What are working patterns like in the voluntary sector?

In 2011, 292,000 people were working part-time in the voluntary sector, amounting to two fifths (40%) of the sector’s workforce. This proportion is much larger than those of the public and private sectors (30% and 25% respectively). The number of part-time workers in the voluntary sector decreased by 37,000 between 2010 and 2011. However, the […]

What is the state of pay in the voluntary sector?

Gross weekly pay in the voluntary sector amounted to an average of £373.65 in 2011, lower than in both the private and public sectors (£457.52 and £477.53 respectively). Median gross weekly pay in the voluntary sector was £356. Gross hourly pay within the voluntary sector was £12.02, less than the both the private (£12.60) and […]

How much does the voluntary sector spend on staff?

Expenditure on staff costs can be identified through the accounts of voluntary organisations. Staff costs cut across the range of expenditure categories within the accounts as organisations employ staff to undertake a range of activities, from income generation to service provision. Staff costs can include: the costs of employing staff who work for the charity […]

How many people regularly volunteer in the UK?

During August 2012 to January 2013, 44% of adults in England said that they had formally volunteered at least once in the previous 12 months and 29% of people reported that they formally volunteered at least once a month. This equates to 19.1 million people in England formally volunteering at least once a year and 12.6 million people in […]

What do volunteers do?

Volunteers support different types of organisations in a range of fields. The most popular fields for regular volunteers who formally volunteer at least once a month are sports and exercise (54%); hobbies, recreation, arts and social clubs (42%); and religion (36%). By far the most common activities undertaken by regular formal volunteers are ‘organising or […]

Has the number of people volunteering changed over time?

The proportion of people formally volunteering at least once a month in the last 12 months prior to being into interviewed is significantly higher than in 2010/11 (29% compared to 25%) and in all years from 2007-08. The proportion of people who formally volunteered at least once a year over the same period has also […]

Who volunteers in the UK?

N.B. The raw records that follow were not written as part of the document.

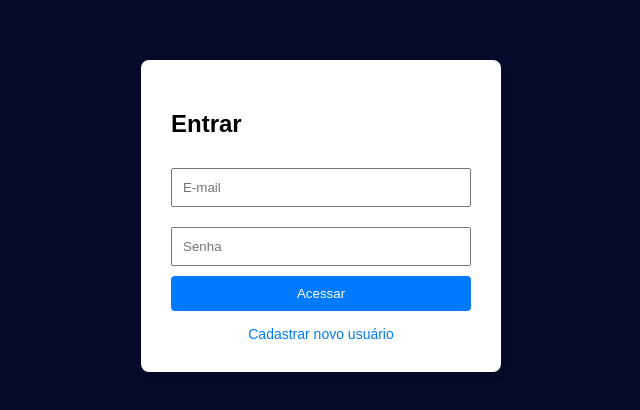
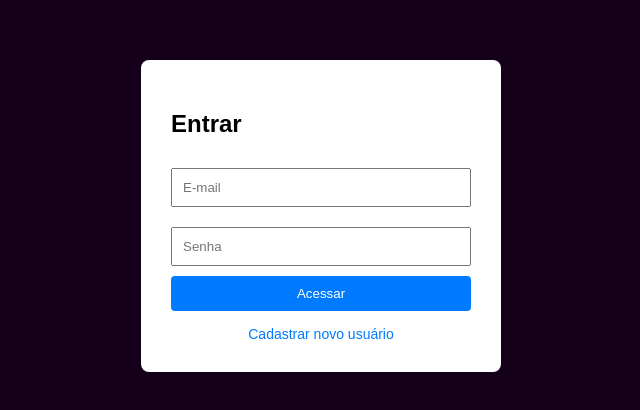
Before and after one commit to jmpintoibm/frontendespacial, a plain HTML site: page index.html in a window 1280 px wide. Shown: the part 192-602 px from the top of the page, without its empty margins (319-959 px from the left). Drawn offline with Linux system fonts and the light colour scheme.

Commit message:
alteracao background index

```diff
--- a/index.html
+++ b/index.html
@@ -4,7 +4,7 @@
     <meta charset="UTF-8">
     <title>Login Serverless</title>
     <style>
-        body { font-family: Arial, sans-serif; display: flex; justify-content: center; align-items: center; height: 100vh; background: #080a2b; }
+        body { font-family: Arial, sans-serif; display: flex; justify-content: center; align-items: center; height: 100vh; background: #16011b; }
         .card { background: white; padding: 30px; border-radius: 8px; box-shadow: 0 4px 8px rgba(0,0,0,0.1); width: 300px; }
         input { width: 100%; padding: 10px; margin: 10px 0; box-sizing: border-box; }
         button { width: 100%; padding: 10px; background: #007bff; color: white; border: none; border-radius: 4px; cursor: pointer; }
```
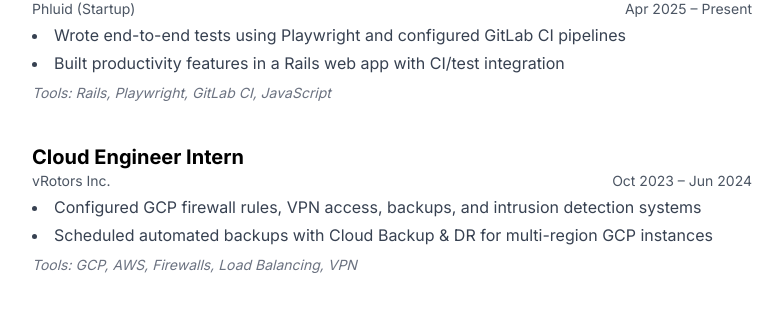
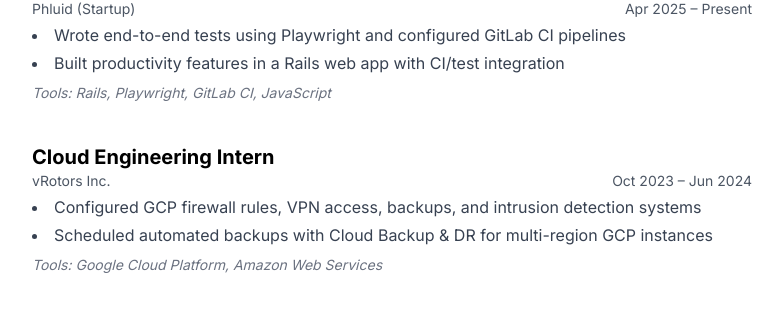
Before and after one commit to Brian-S-Poon/brianpoon.com, a React (Vite) app: page / in a window 1280 px wide. Shown: the part 1811-2136 px from the top of the page, without its empty margins (248-1031 px from the left). Built offline with nearby package versions, Linux system fonts and the light colour scheme; the HTML template or start-up script is replaced by a standard one.

Commit message:
Update Experience.jsx

```diff
--- a/src/components/Experience.jsx
+++ b/src/components/Experience.jsx
@@ -13,14 +13,14 @@
     tools: 'Rails, Playwright, GitLab CI, JavaScript',
   },
   {
-    role: 'Cloud Engineer Intern',
+    role: 'Cloud Engineering Intern',
     company: 'vRotors Inc.',
     date: 'Oct 2023 – Jun 2024',
     bullets: [
       'Configured GCP firewall rules, VPN access, backups, and intrusion detection systems',
       'Scheduled automated backups with Cloud Backup & DR for multi-region GCP instances',
     ],
-    tools: 'GCP, AWS, Firewalls, Load Balancing, VPN',
+    tools: 'Google Cloud Platform, Amazon Web Services',
   },
 ];
 
```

Participation in formal volunteering differs by employment status, age, ethnicity, disability and region. People in employment are more likely to volunteer than those who are economically inactive (48% and 40% respectively, with a rate of 34% for people who are unemployed). Those living in the South West (52%), South East (51%) and East of England […]

Methodology

This Almanac is based on data from a wide range of sources. Due to the number of civil society areas covered and the variety of methods used, only a brief outline of the methodology can be given here. Voluntary sector Voluntary sector definition As in previous Almanacs, the general charities definition is used within this […]

The authors

David Kane leads the quantitative analysis of data for NCVO’s work on the size and scope of civil society, and was an author of the UK Civil Society Almanac 2008, 2009 and 2010 and the UK Voluntary Sector Almanac 2007. David leads NCVO’s research to classify voluntary sector organisations and on its work on the […]

Acknowledgements

Our database of charities has been developed in partnership with, and funding for data entry from, the Third Sector Research Centre (TSRC). This data forms the basis of our analysis of UK general charities. TSRC acknowledges the receipt of financial support from ESRC, the Office for Civil Society, and the Barrow Cadbury Trust. The sampling frame for data capture was designed in consultation […]